“When I was in the Army, we had young men dying of testicular cancer,” DiBella said as he took a moment to wipe tears from his eyes and compose himself. “Now we expect to cure every one of them. The explosion in the science has been amazing… When I started we were using chemotherapy drugs, and you’d just blast away and hope the patient could survive and the tumor would die. It was not predictable.”

AURORA | Dr. Nicholas DiBella has seen the evolution of cancer treatment first hand and been a part of important breakthroughs in oncology.

He helped found Rocky Mountain Cancer Centers 25 years ago. That has transformed into US Oncology, which treats more than 850,000 patients across the United States annually. He’s been a part of scores of clinical trials that have helped get to market drugs that have transformed how doctors treat cancer and extend lives of patients.

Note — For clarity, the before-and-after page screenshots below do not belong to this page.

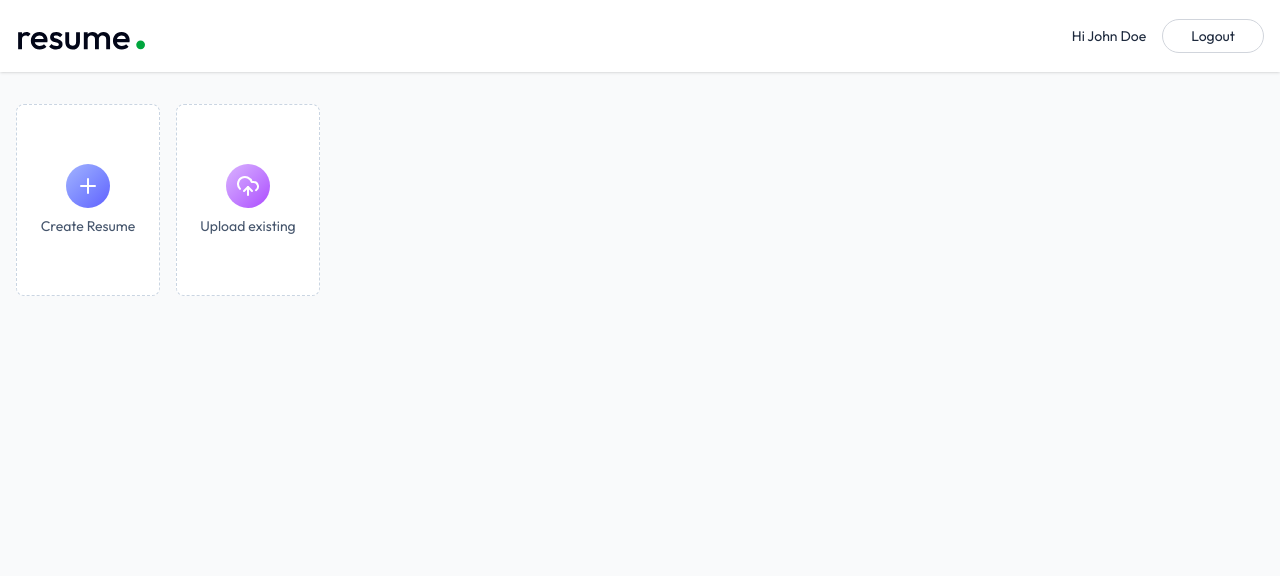
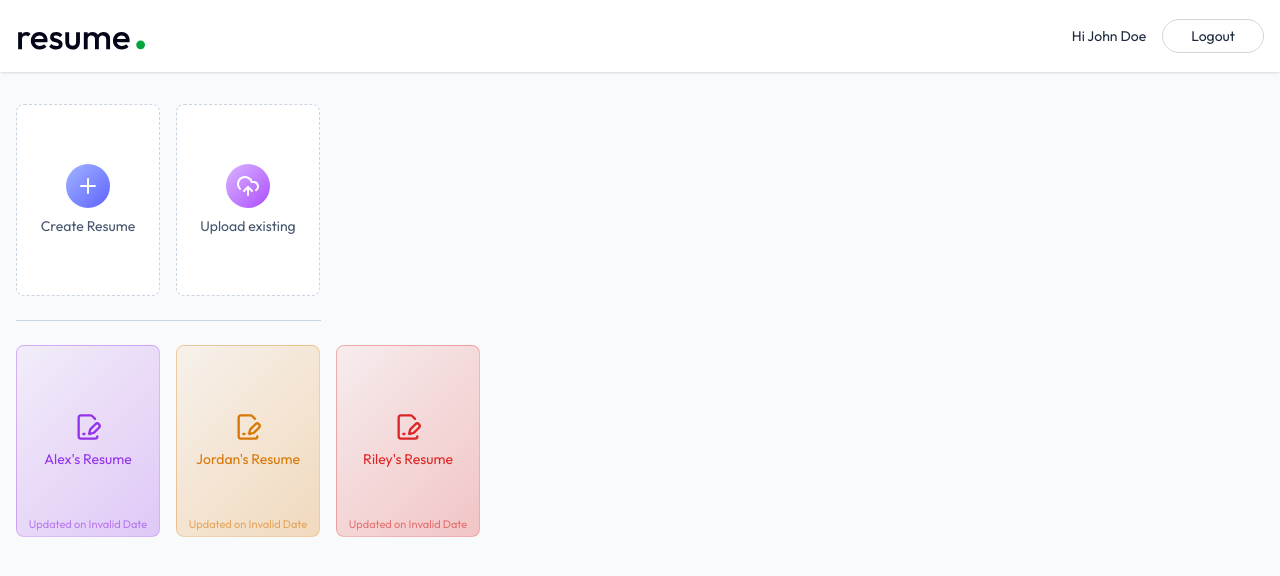
Before and after one commit to anishdass/resume-builder, a React (Vite) app in the folder client/: page /app in a window 1280 px wide. Shown: the top 576 px of the page. Built offline with nearby package versions, Linux system fonts and the light colour scheme.

Commit message:
Recent resume section in place

```diff
--- a/client/src/pages/Dashboard.jsx
+++ b/client/src/pages/Dashboard.jsx
@@ -1,7 +1,25 @@
-import { PlusIcon, UploadCloudIcon } from "lucide-react";
-import React from "react";
+import {
+  FilePenLineIcon,
+  PencilIcon,
+  PlusIcon,
+  TrashIcon,
+  UploadCloudIcon,
+} from "lucide-react";
+import React, { useEffect, useState } from "react";
+import { dummyResumeData } from "../assets/assets";
 
 const Dashboard = () => {
+  const colors = ["#9333ea", "#d97706", "#dc2626", "#0284c7", "#16a34a"];
+  const [allResumes, setAllResumes] = useState([]);
+
+  const loadAllResumes = async () => {
+    setAllResumes(dummyResumeData);
+  };
+
+  useEffect(() => {
+    loadAllResumes();
+  }, []);
+
   return (
     <div>
       <div className=' max-w-7xl mx-auto px-4 py-8'>
@@ -22,6 +40,42 @@
             </p>
           </button>
         </div>
+        <hr className=' border-slate-300 my-6 sm:w-[305px]' />
+        <div className=' grid grid-cols-2 sm:flex flex-wrap gap-4'>
+          {allResumes.map((resume, index) => {
+            const baseColor = colors[index % colors.length];
+            return (
+              <button
+                key={index}
+                className=' relative w-full sm:max-w-36 h-48 flex flex-col items-center justify-center rounded-lg gap-2 border group hover:shadow-lg transition-all duration-300 cursor-pointer'
+                style={{
+                  background: `linear-gradient(135deg, ${baseColor}10, ${baseColor}40)`,
+                  borderColor: baseColor + "40",
+                }}>
+                <FilePenLineIcon
+                  className=' size-7 group-hover:scale-105 transition-all'
+                  style={{ color: baseColor }}
+                />
+                <p
+                  className=' text-sm group-hover:scale-105 transition-all px-2 text-center'
+                  style={{ color: baseColor }}>
+                  {resume.title}
+                </p>
+                <p
+                  className=' absolute bottom-1 text-[11px] text-slate-400 group-hover:text-slate-500 transition-all duration-300 px-2 text-center'
+                  style={{ color: baseColor + "90" }}>
+                  Updated on {new Date(resume.updateAt).toLocaleDateString()}
+                </p>
+
+                {/* Delete and edit icon on top right side */}
+                <div className=' absolute top-1 right-1 group-hover:flex items-center hidden'>
+                  <PencilIcon className=' size-7 p-1.5 hover:bg-white/50 rounded text-slate-700 transition-colors' />
+                  <TrashIcon className=' size-7 p-1.5 hover:bg-white/50 rounded text-slate-700 transition-colors' />
+                </div>
+              </button>
+            );
+          })}
+        </div>
       </div>
     </div>
   );
```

He’s been recognized by his peers for his importance to the field of oncology.

But ask DiBella about his 45 years in the field, about the medical breakthroughs that have completely revolutionized the treatment of cancer, about how the field has changed, and he’s overtaken by emotion thinking of the patients over his long career who didn’t get to benefit from the advancements today.

“When I was in the Army, we had young men dying of testicular cancer,” DiBella said as he took a moment to wipe tears from his eyes and compose himself. “Now we expect to cure every one of them. The explosion in the science has been amazing… When I started we were using chemotherapy drugs, and you’d just blast away and hope the patient could survive and the tumor would die. It was not predictable.”

DiBella’s connection with his patients, their successes and struggles is apparent the moment he starts to discuss his career. And it’s apparent for his patients who have worked with DiBella.

Kent Hutcheson has been a patient, and a friend of DiBella’s, since he started treatment with him over a decade ago. Hutcheson, who founded the non-profit organization Colorado UpLift, said it’s not just DiBella’s medical expertise that makes him such a good doctor. It’s the compassion he brings into treatment.

“I’ve been battling (cancer) for practically 10 years, and he’s kept me alive. And so in that time, what I’ve learned is the unique thing about Dr. DiBella is you’re not just a patient to him,”  Hutcheson said. “He’s a guy you connect with as a person. And I know he can’t do this with everybody, but we have just became good friends, and we’ve shared the journey together through my treatment.”

The field of oncology has completely transformed now, DiBella said, and instead of trying one of a handful of cancer treatment drugs available in the ‘60s and ‘70s, now specific therapies can target certain genes to harness the body’s own cells to fight cancers.

While he’s stepped back from some of his duties in the past three years, as a part of RMCC, DiBella has been a part of numerous drug trials. Those trials have helped test new treatments that have extended the lives of patients and cured cancers that in the beginning of his career would have been a death sentence.

“We, in the private practice community setting, can be much more flexible and efficient in getting these drugs tested. In fact we probably average half as long as the academic centers to accrue the parties through the clinical trials,” DiBella said.

Clinical trials can be a way for patients who are faced with poor odds of survival to find a way to extend their life and possibly beat their cancer. DiBella said RMCC works to make sure patients know not only the possible benefits of the experimental treatments, but also all the risks that come with it.

But for all the excitement that new treatments and cure rates have brought, DiBella is concerned about the future of his field. While new treatments will help continue to increase the rates of survival, the more expensive medicine becomes the harder it will be for patients to access the drugs that could help them live long, productive lives.

For someone who cares and connects with their patients as much as DiBella does, he sees it as a disgrace that cures are there but access is not.

“I’m certain there are people who are not getting the treatment they need throughout the country now,” DiBella said. “Healthcare is the biggest cause of bankruptcy in this country. That shouldn’t be.… If we can spend $15 billion on an aircraft carrier, we can fix medicine with $15 billion and make sure every American got health care.